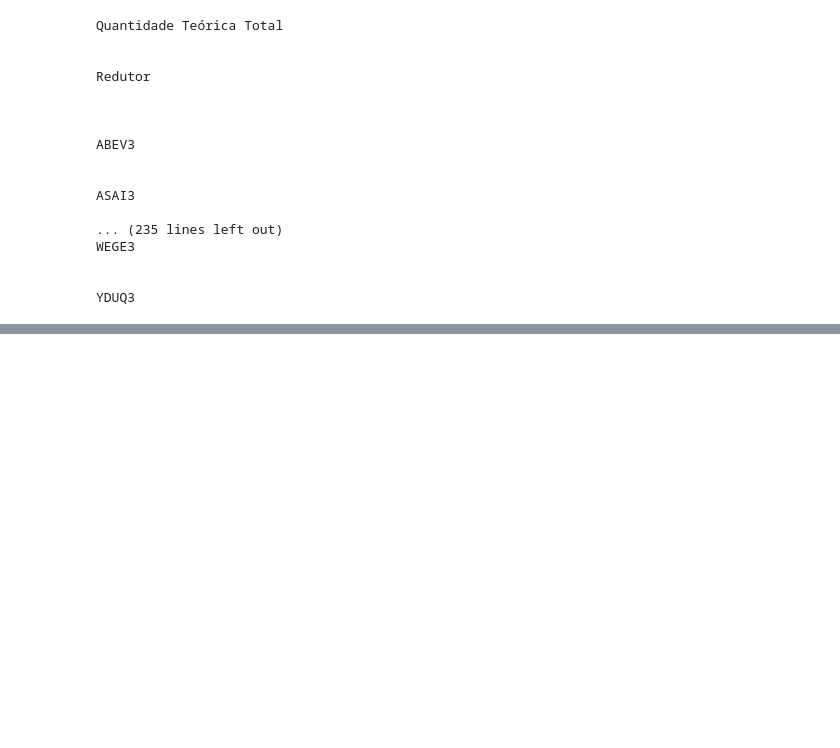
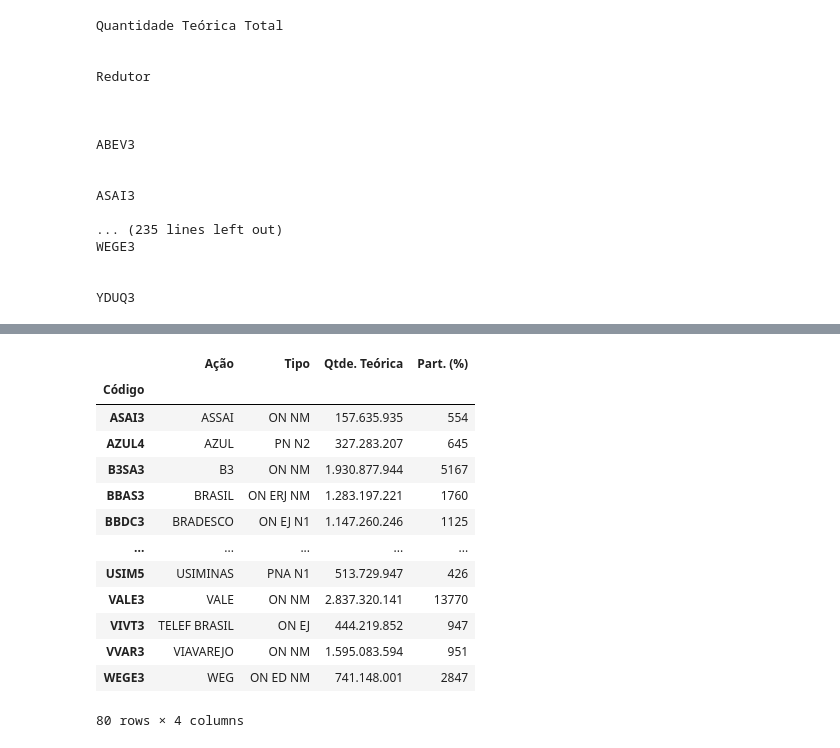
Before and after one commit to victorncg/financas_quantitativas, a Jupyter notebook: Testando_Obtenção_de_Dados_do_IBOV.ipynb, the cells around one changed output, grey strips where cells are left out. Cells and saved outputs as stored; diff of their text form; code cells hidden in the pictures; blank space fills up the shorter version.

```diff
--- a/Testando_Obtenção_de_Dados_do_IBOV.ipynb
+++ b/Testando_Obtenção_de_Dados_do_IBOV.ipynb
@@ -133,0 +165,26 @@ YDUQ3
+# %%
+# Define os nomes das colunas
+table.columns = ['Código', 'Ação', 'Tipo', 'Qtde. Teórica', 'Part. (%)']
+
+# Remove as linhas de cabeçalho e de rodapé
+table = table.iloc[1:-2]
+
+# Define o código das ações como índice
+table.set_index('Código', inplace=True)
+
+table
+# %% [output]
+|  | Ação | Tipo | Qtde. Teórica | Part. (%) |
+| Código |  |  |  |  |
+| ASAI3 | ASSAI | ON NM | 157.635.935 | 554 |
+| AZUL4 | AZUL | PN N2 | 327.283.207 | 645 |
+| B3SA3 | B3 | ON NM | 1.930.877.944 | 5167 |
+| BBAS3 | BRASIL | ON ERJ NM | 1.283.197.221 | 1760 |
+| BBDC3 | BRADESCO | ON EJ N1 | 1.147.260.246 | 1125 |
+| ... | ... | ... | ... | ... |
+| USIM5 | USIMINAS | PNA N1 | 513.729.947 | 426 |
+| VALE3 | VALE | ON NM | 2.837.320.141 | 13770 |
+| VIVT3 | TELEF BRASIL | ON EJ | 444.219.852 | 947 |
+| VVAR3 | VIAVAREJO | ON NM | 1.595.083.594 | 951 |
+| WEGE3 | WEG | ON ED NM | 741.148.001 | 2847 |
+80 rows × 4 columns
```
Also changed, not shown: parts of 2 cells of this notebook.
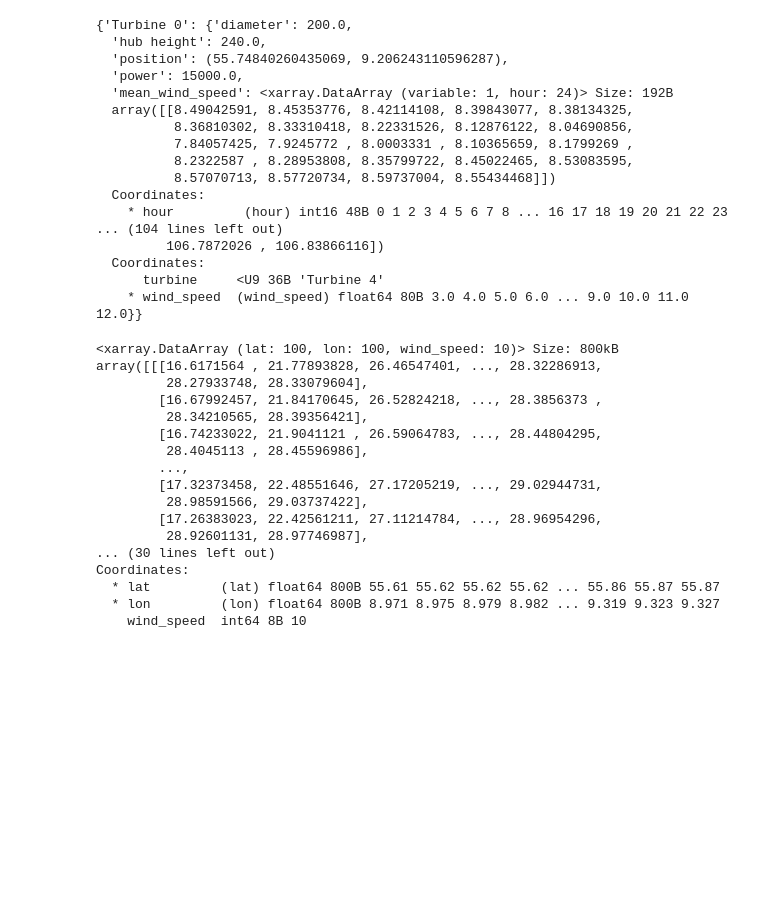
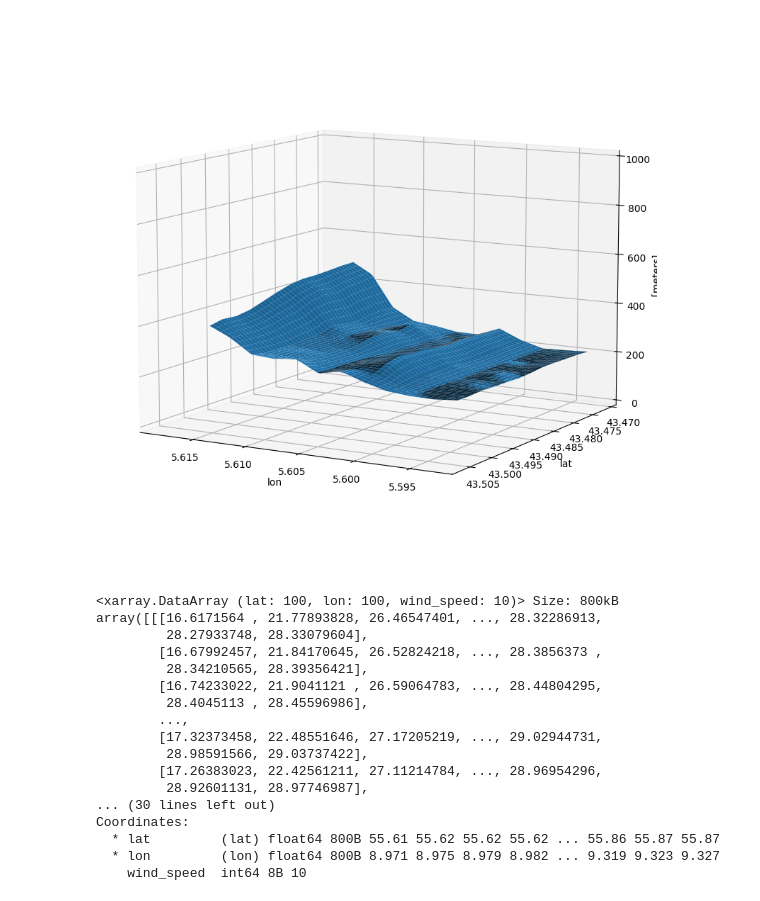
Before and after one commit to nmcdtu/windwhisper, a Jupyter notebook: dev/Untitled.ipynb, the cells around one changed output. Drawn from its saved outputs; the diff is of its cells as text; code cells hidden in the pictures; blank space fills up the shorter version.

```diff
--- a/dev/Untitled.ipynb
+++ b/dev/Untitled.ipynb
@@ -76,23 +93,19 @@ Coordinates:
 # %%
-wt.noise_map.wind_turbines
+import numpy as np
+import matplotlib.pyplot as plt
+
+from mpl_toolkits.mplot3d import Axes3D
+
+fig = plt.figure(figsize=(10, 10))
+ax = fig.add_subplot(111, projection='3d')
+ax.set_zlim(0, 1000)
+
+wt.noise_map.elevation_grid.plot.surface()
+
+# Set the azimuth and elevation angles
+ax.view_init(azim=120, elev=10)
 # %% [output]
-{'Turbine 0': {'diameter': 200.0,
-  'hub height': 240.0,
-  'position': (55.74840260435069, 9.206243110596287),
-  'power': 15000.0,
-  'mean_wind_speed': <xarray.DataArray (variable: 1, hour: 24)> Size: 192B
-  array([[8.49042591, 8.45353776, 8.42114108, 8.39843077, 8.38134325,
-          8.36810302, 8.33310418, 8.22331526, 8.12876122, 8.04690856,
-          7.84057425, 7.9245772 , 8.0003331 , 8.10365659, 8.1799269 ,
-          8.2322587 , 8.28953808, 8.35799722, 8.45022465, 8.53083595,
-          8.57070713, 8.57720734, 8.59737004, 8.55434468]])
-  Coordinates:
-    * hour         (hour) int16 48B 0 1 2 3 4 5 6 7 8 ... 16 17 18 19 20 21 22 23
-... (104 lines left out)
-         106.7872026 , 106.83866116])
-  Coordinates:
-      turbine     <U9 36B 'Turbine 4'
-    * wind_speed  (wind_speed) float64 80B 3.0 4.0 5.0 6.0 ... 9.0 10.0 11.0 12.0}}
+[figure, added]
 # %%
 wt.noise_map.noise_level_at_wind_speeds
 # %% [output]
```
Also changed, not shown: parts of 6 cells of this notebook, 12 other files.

Your assignment
For this exercise, return the material word for word and drop each image.

Task answer
Before and after one commit to victorncg/financas_quantitativas, a Jupyter notebook: Testando_Obtenção_de_Dados_do_IBOV.ipynb, the cells around one changed output, grey strips where cells are left out. Cells and saved outputs as stored; diff of their text form; code cells hidden in the pictures; blank space fills up the shorter version.

```diff
--- a/Testando_Obtenção_de_Dados_do_IBOV.ipynb
+++ b/Testando_Obtenção_de_Dados_do_IBOV.ipynb
@@ -133,0 +165,26 @@ YDUQ3
+# %%
+# Define os nomes das colunas
+table.columns = ['Código', 'Ação', 'Tipo', 'Qtde. Teórica', 'Part. (%)']
+
+# Remove as linhas de cabeçalho e de rodapé
+table = table.iloc[1:-2]
+
+# Define o código das ações como índice
+table.set_index('Código', inplace=True)
+
+table
+# %% [output]
+|  | Ação | Tipo | Qtde. Teórica | Part. (%) |
+| Código |  |  |  |  |
+| ASAI3 | ASSAI | ON NM | 157.635.935 | 554 |
+| AZUL4 | AZUL | PN N2 | 327.283.207 | 645 |
+| B3SA3 | B3 | ON NM | 1.930.877.944 | 5167 |
+| BBAS3 | BRASIL | ON ERJ NM | 1.283.197.221 | 1760 |
+| BBDC3 | BRADESCO | ON EJ N1 | 1.147.260.246 | 1125 |
+| ... | ... | ... | ... | ... |
+| USIM5 | USIMINAS | PNA N1 | 513.729.947 | 426 |
+| VALE3 | VALE | ON NM | 2.837.320.141 | 13770 |
+| VIVT3 | TELEF BRASIL | ON EJ | 444.219.852 | 947 |
+| VVAR3 | VIAVAREJO | ON NM | 1.595.083.594 | 951 |
+| WEGE3 | WEG | ON ED NM | 741.148.001 | 2847 |
+80 rows × 4 columns
```
Also changed, not shown: parts of 2 cells of this notebook.
Before and after one commit to nmcdtu/windwhisper, a Jupyter notebook: dev/Untitled.ipynb, the cells around one changed output. Drawn from its saved outputs; the diff is of its cells as text; code cells hidden in the pictures; blank space fills up the shorter version.

```diff
--- a/dev/Untitled.ipynb
+++ b/dev/Untitled.ipynb
@@ -76,23 +93,19 @@ Coordinates:
 # %%
-wt.noise_map.wind_turbines
+import numpy as np
+import matplotlib.pyplot as plt
+
+from mpl_toolkits.mplot3d import Axes3D
+
+fig = plt.figure(figsize=(10, 10))
+ax = fig.add_subplot(111, projection='3d')
+ax.set_zlim(0, 1000)
+
+wt.noise_map.elevation_grid.plot.surface()
+
+# Set the azimuth and elevation angles
+ax.view_init(azim=120, elev=10)
 # %% [output]
-{'Turbine 0': {'diameter': 200.0,
-  'hub height': 240.0,
-  'position': (55.74840260435069, 9.206243110596287),
-  'power': 15000.0,
-  'mean_wind_speed': <xarray.DataArray (variable: 1, hour: 24)> Size: 192B
-  array([[8.49042591, 8.45353776, 8.42114108, 8.39843077, 8.38134325,
-          8.36810302, 8.33310418, 8.22331526, 8.12876122, 8.04690856,
-          7.84057425, 7.9245772 , 8.0003331 , 8.10365659, 8.1799269 ,
-          8.2322587 , 8.28953808, 8.35799722, 8.45022465, 8.53083595,
-          8.57070713, 8.57720734, 8.59737004, 8.55434468]])
-  Coordinates:
-    * hour         (hour) int16 48B 0 1 2 3 4 5 6 7 8 ... 16 17 18 19 20 21 22 23
-... (104 lines left out)
-         106.7872026 , 106.83866116])
-  Coordinates:
-      turbine     <U9 36B 'Turbine 4'
-    * wind_speed  (wind_speed) float64 80B 3.0 4.0 5.0 6.0 ... 9.0 10.0 11.0 12.0}}
+[figure, added]
 # %%
 wt.noise_map.noise_level_at_wind_speeds
 # %% [output]
```
Also changed, not shown: parts of 6 cells of this notebook, 12 other files.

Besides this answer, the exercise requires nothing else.